Through A Glass Darkly (Ingmar Bergman, 1961) “Vision of God As A Spider”

In the thirteenth chapter of the first epistle to the Corinthians, St Paul says: “For now we see through a glass, darkly; but then face to face: now I know in part; but then I shall know even as I also am known”. In these St Paul’s words, practically the whole film Through the Glass… Continue reading Through A Glass Darkly (Ingmar Bergman, 1961) “Vision of God As A Spider”

Annihilation (Alex Garland, 2018) “Thanatic Journey into the Unconscious”

“For me, [Annihilation] was a film about the nature of self-destruction… it was about an observation I made, which is that everybody appears to be self-destructive. Some people are very obviously self-destructive because they’re addicted to heroin or alcohol… Other people are very comfortable in their own skin, and they’ve got a fantastic job and… Continue reading Annihilation (Alex Garland, 2018) “Thanatic Journey into the Unconscious”

The Conformist (Bernardo Bertolucci, 1970) “The Psychology of Fascism”

Bernardo Bertolucci's tour de force follows a fascist agent of the secret police whose assignment is to assassinate his former university professor. Set mostly in 1938., it doesn't deal with broader societal aspects of the rulling regime, it is a study of a personality, Marcello's, who willingly serves the fascist regime. When one of the… Continue reading The Conformist (Bernardo Bertolucci, 1970) “The Psychology of Fascism”

Manchester By the Sea (Kenneth Lonergan, 2016) “A Symphony.”

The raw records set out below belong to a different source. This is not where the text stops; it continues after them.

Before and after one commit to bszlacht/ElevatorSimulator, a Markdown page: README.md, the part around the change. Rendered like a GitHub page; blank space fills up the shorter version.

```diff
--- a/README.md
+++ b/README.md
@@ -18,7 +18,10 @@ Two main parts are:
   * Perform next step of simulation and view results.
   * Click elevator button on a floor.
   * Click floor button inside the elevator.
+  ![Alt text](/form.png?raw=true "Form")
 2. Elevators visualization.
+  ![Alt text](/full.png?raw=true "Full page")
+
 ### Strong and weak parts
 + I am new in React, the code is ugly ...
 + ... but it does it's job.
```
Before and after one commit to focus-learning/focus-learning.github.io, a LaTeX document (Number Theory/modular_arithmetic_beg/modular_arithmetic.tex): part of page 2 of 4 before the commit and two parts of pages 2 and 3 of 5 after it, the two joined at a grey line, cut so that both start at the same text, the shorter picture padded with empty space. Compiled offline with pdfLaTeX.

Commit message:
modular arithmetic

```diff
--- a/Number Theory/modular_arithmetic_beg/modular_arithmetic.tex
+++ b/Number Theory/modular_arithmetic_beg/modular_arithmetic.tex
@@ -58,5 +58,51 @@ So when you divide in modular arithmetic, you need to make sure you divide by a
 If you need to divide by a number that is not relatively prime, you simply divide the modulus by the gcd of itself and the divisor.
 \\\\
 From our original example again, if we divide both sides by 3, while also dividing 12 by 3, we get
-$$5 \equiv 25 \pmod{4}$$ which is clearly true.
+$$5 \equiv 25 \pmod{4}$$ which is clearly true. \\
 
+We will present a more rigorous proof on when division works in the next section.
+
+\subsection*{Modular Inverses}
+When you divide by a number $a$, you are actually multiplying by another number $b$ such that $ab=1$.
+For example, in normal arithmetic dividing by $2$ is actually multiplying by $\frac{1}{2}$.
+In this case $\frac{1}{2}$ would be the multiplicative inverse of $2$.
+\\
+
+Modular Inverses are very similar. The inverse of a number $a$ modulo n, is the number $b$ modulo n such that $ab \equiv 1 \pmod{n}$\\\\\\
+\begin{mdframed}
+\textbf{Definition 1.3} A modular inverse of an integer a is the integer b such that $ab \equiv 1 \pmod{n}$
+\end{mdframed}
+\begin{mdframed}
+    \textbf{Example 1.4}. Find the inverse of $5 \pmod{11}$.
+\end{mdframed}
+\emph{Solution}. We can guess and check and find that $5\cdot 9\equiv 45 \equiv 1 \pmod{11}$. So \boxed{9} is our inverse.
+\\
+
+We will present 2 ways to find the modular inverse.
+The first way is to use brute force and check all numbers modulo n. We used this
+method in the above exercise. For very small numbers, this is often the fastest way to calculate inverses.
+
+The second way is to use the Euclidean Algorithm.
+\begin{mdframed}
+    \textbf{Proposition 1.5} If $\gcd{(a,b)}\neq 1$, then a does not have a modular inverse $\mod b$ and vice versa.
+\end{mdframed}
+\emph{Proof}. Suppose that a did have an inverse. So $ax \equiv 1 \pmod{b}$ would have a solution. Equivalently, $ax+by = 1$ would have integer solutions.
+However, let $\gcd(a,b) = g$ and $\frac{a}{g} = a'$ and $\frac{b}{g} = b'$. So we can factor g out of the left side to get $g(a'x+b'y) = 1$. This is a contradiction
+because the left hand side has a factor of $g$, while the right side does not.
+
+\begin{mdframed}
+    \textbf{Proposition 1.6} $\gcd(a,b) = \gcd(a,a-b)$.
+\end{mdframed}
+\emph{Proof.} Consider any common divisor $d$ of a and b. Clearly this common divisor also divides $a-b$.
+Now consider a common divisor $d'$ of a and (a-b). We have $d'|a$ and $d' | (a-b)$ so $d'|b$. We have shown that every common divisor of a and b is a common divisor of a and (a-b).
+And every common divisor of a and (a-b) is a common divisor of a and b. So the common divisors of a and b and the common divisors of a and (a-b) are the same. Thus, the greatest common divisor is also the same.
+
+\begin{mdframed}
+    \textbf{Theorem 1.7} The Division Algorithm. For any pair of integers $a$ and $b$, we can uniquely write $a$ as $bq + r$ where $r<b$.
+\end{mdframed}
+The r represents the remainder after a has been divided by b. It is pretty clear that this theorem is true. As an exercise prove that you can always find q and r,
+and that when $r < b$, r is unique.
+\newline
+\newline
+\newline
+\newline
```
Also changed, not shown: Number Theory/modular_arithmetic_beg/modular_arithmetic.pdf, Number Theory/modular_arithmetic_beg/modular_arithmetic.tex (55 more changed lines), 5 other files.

A cynic would say that a razor blade should distributed alongside the DVD version of Manchester By The Sea, just like one music critic suggested regarding Leonard Cohen’s album Songs of Love and Hate. In that kind of reasoning there is a misunderstanding of the power of the melancholic experience when it is shown in… Continue reading Manchester By the Sea (Kenneth Lonergan, 2016) “A Symphony.”

Dr. Strangelove (Stanley Kubrick, 1964) “Ship of Fools”

Dr. Strangelove, based on the Peter George novel Red Alert is clearly deeply rooted in its own time; shot when Cold War was in its zenith, yet it manages to speak to us. It will speak to us as long as Doomsday Machine in the form of the nuclear arsenal possessed by the major world powers… Continue reading Dr. Strangelove (Stanley Kubrick, 1964) “Ship of Fools”